Fauci Admits All Vaccines for Respiratory Viruses, Including COVID, Are Not ‘Durably Protective’ Against Infection

Effective vaccines against respiratory viruses, including influenza A, SARS-CoV-2, endemic coronaviruses, RSV, and many other “common cold” viruses, have not yet been developed, according to a new paper coauthored by Dr. Anthony Fauci.

So far, scientists have not been able to create vaccines that effectively protect against non-systemic respiratory viruses which can cause severe illness or death.

“Durably protective vaccines against non-systemic mucosal respiratory viruses with high mortality rates have thus far eluded vaccine development efforts,” Fauci writes in the publication.

Despite previous efforts to develop vaccines that prevent respiratory viral diseases, many of these attempts have been unsuccessful.

“Past unsuccessful attempts to elicit solid protection against mucosal respiratory viruses and to control the deadly outbreaks and pandemics they cause have been a scientific and public health failure that must be urgently addressed,” Fauci adds.

He goes on to blame vaccines’ failures to protect against illness and death on the complexity of developing shots that can effectively elicit protective immunity against viruses that persist in human populations, admitting that currently available vaccines “fail to elicit natural protective immunity.”

“We must better understand why multiple sequential mucosal infections with the same circulating respiratory viruses, spread out over decades of life, fail to elicit natural protective immunity,” Fauci writes, before highlighting the need to end current vaccine production strategies.

“We must think outside the box to make next-generation vaccines that elicit immune protection against viruses that survive in human populations because of their ability to remain significantly outside of the full protective reach of human innate and adaptive immunity,” Fauci says.

The paper emphasizes that there is much work to be done in order to make progress in developing effective vaccines against respiratory viruses.
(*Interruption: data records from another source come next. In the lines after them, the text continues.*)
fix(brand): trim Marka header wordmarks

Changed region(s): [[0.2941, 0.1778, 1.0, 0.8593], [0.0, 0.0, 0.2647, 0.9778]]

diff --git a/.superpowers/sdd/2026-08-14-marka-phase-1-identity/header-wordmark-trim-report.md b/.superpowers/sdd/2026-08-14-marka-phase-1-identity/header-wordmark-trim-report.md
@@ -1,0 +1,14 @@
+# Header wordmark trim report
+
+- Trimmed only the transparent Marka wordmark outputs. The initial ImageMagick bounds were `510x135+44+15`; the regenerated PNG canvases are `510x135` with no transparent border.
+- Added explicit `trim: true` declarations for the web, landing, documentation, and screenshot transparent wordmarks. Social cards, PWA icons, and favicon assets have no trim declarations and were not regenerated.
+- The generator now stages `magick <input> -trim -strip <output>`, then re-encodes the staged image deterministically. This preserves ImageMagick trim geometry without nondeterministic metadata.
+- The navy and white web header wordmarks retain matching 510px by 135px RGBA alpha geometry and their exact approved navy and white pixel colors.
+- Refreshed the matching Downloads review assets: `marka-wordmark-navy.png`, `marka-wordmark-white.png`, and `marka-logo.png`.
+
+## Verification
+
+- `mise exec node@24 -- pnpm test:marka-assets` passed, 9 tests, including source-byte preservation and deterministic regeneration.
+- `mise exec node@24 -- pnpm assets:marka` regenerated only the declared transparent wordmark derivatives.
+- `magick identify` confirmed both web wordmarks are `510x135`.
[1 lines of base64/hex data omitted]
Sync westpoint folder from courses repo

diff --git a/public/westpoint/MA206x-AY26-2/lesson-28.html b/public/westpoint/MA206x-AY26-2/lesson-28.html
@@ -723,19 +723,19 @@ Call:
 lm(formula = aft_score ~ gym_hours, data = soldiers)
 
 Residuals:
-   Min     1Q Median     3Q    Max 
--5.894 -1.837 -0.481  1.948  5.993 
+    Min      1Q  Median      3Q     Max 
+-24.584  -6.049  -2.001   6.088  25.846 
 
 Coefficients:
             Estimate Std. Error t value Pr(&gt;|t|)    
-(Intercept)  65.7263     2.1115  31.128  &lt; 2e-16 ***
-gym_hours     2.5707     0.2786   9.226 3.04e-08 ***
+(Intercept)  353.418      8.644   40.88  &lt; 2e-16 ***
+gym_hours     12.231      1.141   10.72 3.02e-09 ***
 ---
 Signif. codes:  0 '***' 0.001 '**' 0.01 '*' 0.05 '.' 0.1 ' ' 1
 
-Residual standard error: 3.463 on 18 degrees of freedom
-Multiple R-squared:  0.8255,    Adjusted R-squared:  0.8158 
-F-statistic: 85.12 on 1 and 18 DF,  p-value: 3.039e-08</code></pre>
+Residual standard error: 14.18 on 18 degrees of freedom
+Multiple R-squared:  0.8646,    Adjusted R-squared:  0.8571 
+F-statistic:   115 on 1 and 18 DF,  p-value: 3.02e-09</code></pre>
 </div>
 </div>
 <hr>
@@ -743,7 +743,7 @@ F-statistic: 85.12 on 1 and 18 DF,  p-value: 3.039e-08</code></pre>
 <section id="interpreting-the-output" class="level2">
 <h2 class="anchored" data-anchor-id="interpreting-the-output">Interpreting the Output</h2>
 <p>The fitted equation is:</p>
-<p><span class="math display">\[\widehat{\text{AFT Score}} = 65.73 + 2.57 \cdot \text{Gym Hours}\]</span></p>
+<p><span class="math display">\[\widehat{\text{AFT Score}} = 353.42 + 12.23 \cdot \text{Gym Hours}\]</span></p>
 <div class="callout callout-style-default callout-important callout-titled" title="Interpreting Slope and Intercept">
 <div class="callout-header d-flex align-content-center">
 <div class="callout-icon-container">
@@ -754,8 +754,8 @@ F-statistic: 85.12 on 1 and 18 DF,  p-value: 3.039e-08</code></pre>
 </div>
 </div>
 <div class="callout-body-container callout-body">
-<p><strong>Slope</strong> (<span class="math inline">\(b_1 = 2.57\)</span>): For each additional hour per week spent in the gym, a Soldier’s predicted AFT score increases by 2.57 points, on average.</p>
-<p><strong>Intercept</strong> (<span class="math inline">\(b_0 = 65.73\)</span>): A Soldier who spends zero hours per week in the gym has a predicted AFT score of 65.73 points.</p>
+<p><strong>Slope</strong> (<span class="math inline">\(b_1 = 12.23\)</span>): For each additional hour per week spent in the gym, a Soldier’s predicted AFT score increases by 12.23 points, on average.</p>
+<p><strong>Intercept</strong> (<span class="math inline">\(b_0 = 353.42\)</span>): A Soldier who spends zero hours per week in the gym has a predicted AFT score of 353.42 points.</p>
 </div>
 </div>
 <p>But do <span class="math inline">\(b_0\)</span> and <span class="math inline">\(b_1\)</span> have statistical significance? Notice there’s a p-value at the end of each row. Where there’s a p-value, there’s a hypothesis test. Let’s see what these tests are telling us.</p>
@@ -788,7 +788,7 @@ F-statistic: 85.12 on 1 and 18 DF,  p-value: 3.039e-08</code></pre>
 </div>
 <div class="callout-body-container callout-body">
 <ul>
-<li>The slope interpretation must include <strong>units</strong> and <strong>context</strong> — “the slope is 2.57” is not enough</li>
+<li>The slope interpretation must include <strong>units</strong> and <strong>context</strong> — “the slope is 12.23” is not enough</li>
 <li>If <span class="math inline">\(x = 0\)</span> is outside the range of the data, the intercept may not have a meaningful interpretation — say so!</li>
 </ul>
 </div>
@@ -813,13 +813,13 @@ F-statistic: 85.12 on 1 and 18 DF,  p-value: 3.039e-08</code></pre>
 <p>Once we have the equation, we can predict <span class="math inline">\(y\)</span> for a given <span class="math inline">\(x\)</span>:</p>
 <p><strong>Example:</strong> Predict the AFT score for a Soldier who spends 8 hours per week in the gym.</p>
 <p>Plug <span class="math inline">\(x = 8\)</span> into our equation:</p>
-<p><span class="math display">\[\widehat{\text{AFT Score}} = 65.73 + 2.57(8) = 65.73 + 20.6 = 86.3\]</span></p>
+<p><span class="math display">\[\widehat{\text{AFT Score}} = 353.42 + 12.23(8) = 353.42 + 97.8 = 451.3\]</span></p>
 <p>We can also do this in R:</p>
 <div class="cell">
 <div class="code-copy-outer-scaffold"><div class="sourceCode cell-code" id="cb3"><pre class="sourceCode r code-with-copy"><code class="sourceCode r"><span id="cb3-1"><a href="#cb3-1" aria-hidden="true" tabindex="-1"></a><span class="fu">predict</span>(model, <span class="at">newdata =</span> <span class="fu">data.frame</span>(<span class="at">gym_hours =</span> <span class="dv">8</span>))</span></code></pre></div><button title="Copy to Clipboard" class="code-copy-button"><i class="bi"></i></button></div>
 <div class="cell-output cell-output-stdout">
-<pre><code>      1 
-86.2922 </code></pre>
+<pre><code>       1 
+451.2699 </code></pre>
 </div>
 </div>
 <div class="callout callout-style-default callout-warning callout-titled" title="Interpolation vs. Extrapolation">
“We are excited and invigorated that many investigators and collaborative groups are rethinking, from the ground up, all of our past assumptions and approaches to preventing important respiratory viral diseases and working to find bold new paths forward,” the article states.